see under you're welcome.
See also: mention

not to mention

Also, not to speak of; to say nothing of. In addition to, besides what's already been said. For example, I don't think the voters will want that big program, not to mention the cost, or Dave teaches trumpet and trombone, not to speak of other brass instruments, or Their house is worth at least a million, to say nothing of their other assets.
See also: mention, not

you're welcome

Also, don't mention it. No thanks are needed, I was glad to do it. For example, Thanks for picking me up.-You're welcome, or I appreciate what you did for Mother.-Don't mention it. Both phrases are polite formulas for responding to thanks. The first dates from about 1900; the variant was first recorded in 1841. For synonyms, see forget it; no problem, def. 2. Also see welcome to.
See also: welcome

be mentioned in dispatches

be commended for your actions. British
In official military reports from the front line any soldiers who have been responsible for particular acts of bravery are commended by name.
See also: dispatch, mention

don’t ˈmention it

(spoken) used as a polite reply when a person thanks you: ‘Thanks — that’s very kind!’ ‘Don’t mention it.’
See also: mention

mention somebody/something in the same ˈbreath

compare a person or thing with another much better person or thing: How can you mention the Beatles and the Spice Girls in the same breath?

not to mention something

used to introduce extra information and emphasize what you are saying: He’s got a house in London and a cottage in the country, not to mention the villa in Spain.
See also: mention, not, something

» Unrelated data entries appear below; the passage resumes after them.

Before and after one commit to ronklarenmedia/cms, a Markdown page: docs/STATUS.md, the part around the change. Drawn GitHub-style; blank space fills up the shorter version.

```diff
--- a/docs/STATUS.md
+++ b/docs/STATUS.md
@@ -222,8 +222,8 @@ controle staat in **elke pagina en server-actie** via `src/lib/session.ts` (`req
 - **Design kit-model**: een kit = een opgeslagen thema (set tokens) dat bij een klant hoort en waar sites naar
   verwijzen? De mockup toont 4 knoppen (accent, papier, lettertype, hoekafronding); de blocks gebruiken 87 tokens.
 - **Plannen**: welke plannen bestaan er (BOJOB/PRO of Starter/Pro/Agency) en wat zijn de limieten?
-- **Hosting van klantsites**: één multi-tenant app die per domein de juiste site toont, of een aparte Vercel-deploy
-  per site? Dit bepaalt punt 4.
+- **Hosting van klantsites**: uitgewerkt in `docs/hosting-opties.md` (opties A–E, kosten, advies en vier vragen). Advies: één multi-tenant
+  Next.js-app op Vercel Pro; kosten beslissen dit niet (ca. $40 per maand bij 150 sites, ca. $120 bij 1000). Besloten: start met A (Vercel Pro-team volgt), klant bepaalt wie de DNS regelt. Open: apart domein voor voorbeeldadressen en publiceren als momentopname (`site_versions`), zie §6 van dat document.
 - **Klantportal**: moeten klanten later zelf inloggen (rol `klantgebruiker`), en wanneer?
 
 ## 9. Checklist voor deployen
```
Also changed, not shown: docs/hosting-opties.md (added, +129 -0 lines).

you’re ˈwelcome

(especially American English) used as a polite reply when a person thanks you: ‘Thanks for your help.’ ‘You’re welcome.’
See also: welcome

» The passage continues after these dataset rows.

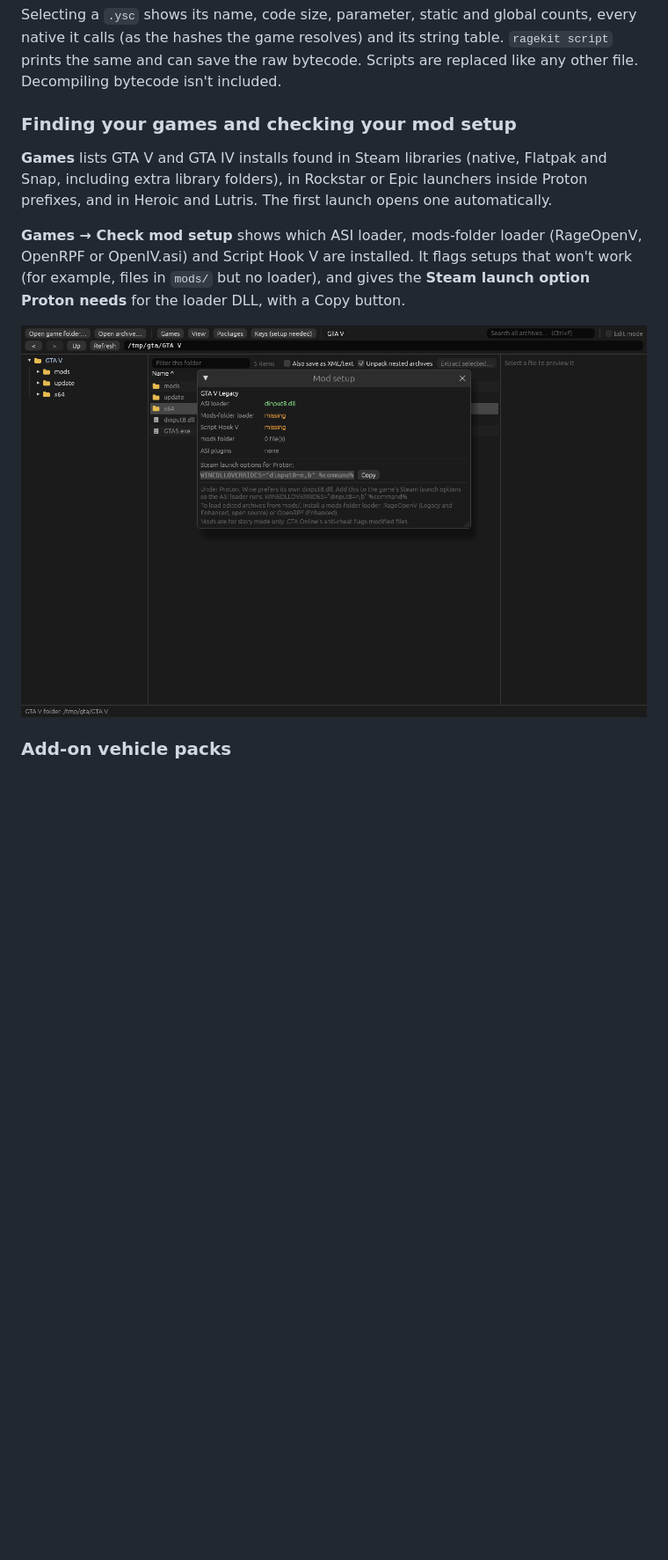
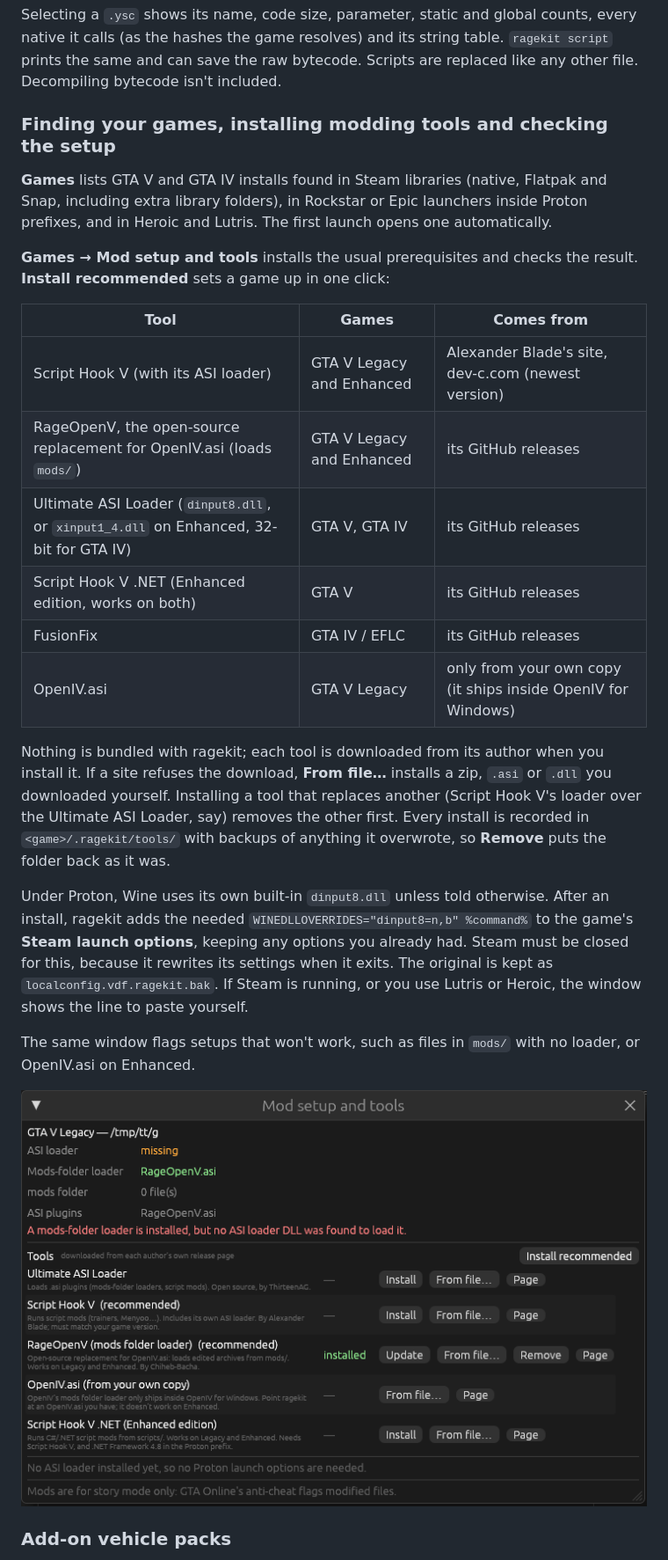
Before and after one commit to mdudelikesthings/ragekit-lin, a Markdown page: README.md, the part around one of its changes. Shown at 88% size. GitHub-like rendering; pictures changed too: docs/mod-setup.png (deleted), docs/mod-tools.png (added); blank space fills up the shorter version.

```diff
--- a/README.md
+++ b/README.md
@@ -69,13 +69,28 @@ Double-click a text `.ide` (item definitions) or `.ipl` (placements) to edit it
 
 Selecting a `.ysc` shows its name, code size, parameter, static and global counts, every native it calls (as the hashes the game resolves) and its string table. `ragekit script` prints the same and can save the raw bytecode. Scripts are replaced like any other file. Decompiling bytecode isn't included.
 
-### Finding your games and checking your mod setup
+### Finding your games, installing modding tools and checking the setup
 
 **Games** lists GTA V and GTA IV installs found in Steam libraries (native, Flatpak and Snap, including extra library folders), in Rockstar or Epic launchers inside Proton prefixes, and in Heroic and Lutris. The first launch opens one automatically.
 
-**Games → Check mod setup** shows which ASI loader, mods-folder loader (RageOpenV, OpenRPF or OpenIV.asi) and Script Hook V are installed. It flags setups that won't work (for example, files in `mods/` but no loader), and gives the **Steam launch option Proton needs** for the loader DLL, with a Copy button.
+**Games → Mod setup and tools** installs the usual prerequisites and checks the result. **Install recommended** sets a game up in one click:
 
-![Mod setup check](docs/mod-setup.png)
+| Tool | Games | Comes from |
+|---|---|---|
+| Script Hook V (with its ASI loader) | GTA V Legacy and Enhanced | Alexander Blade's site, dev-c.com (newest version) |
+| RageOpenV, the open-source replacement for OpenIV.asi (loads `mods/`) | GTA V Legacy and Enhanced | its GitHub releases |
+| Ultimate ASI Loader (`dinput8.dll`, or `xinput1_4.dll` on Enhanced, 32-bit for GTA IV) | GTA V, GTA IV | its GitHub releases |
+| Script Hook V .NET (Enhanced edition, works on both) | GTA V | its GitHub releases |
+| FusionFix | GTA IV / EFLC | its GitHub releases |
+| OpenIV.asi | GTA V Legacy | only from your own copy (it ships inside OpenIV for Windows) |
+
+Nothing is bundled with ragekit; each tool is downloaded from its author when you install it. If a site refuses the download, **From file…** installs a zip, `.asi` or `.dll` you downloaded yourself. Installing a tool that replaces another (Script Hook V's loader over the Ultimate ASI Loader, say) removes the other first. Every install is recorded in `<game>/.ragekit/tools/` with backups of anything it overwrote, so **Remove** puts the folder back as it was.
+
+Under Proton, Wine uses its own built-in `dinput8.dll` unless told otherwise. After an install, ragekit adds the needed `WINEDLLOVERRIDES="dinput8=n,b" %command%` to the game's **Steam launch options**, keeping any options you already had. Steam must be closed for this, because it rewrites its settings when it exits. The original is kept as `localconfig.vdf.ragekit.bak`. If Steam is running, or you use Lutris or Heroic, the window shows the line to paste yourself.
+
+The same window flags setups that won't work, such as files in `mods/` with no loader, or OpenIV.asi on Enhanced.
+
+![Mod setup and tools](docs/mod-tools.png)
 
 ### Add-on vehicle packs
 
```
Also changed, not shown: other parts of README.md (+6 -0 lines), 9 other files.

not to mention

In addition to; as well as.
See also: mention, not
References in classic literature ?
One great convenience of the new method of going on pilgrimage I must not forget to mention.
It may have nothing to do with what came afterwards, but I thought it only right to mention it.
The view it commands of Cook's Court at one end (not to mention a squint into Cursitor Street) and of Coavinses' the sheriff's officer's backyard at the other she regards as a prospect of unequalled beauty.
Thus, when reading in my deck chair or when talking with others, practically any mention of any part of the world I knew instantly aroused the connotation of drinking and good fellows.
It is apparent that Avis Everhard completed the Manuscript during the last days of preparation for the Second Revolt; hence the fact that there is no mention of the disastrous outcome of the Second Revolt.
In the first place attempts have been made to show that "Hesiod" is a significant name and therefore fictitious: it is only necessary to mention Goettling's derivation from IEMI to ODOS (which would make `Hesiod' mean the
If she mentions it, beg her pardon, and tell her you won't press the question any more.
255) mentions red water off Lima, apparently produced by the same cause.
I should like to know if there is anything particular in either of these that you would like to mention.
It is strange," replied Elinor, in a most painful perplexity, "that I should never have heard him even mention your name.
She had felt unwilling to mention her suspicions to Miss Garth, until those suspicions had been confirmed -- and she now recoiled, with even greater reluctance, from allowing her daughters to be in any way alarmed about her.
Mirabel to introduce me, and to mention the date of my return.
Partridge still persisted in asserting his innocence, though he admitted he had made the above-mentioned confession; which he however endeavoured to account for, by protesting that he was forced into it by the continued importunity she used: who vowed, that, as she was sure of his guilt, she would never leave tormenting him till he had owned it; and faithfully promised, that, in such case, she would never mention it to him more.
My mistress had noticed, from the time when the police first came into the house, that the bare mention of him was enough to set Miss Rachel's temper in a flame.
I can only explain," replied Miss Halcombe, "by entering into certain particulars, connected with my sister's marriage- engagement, which I did not think it necessary or desirable to mention to you this morning.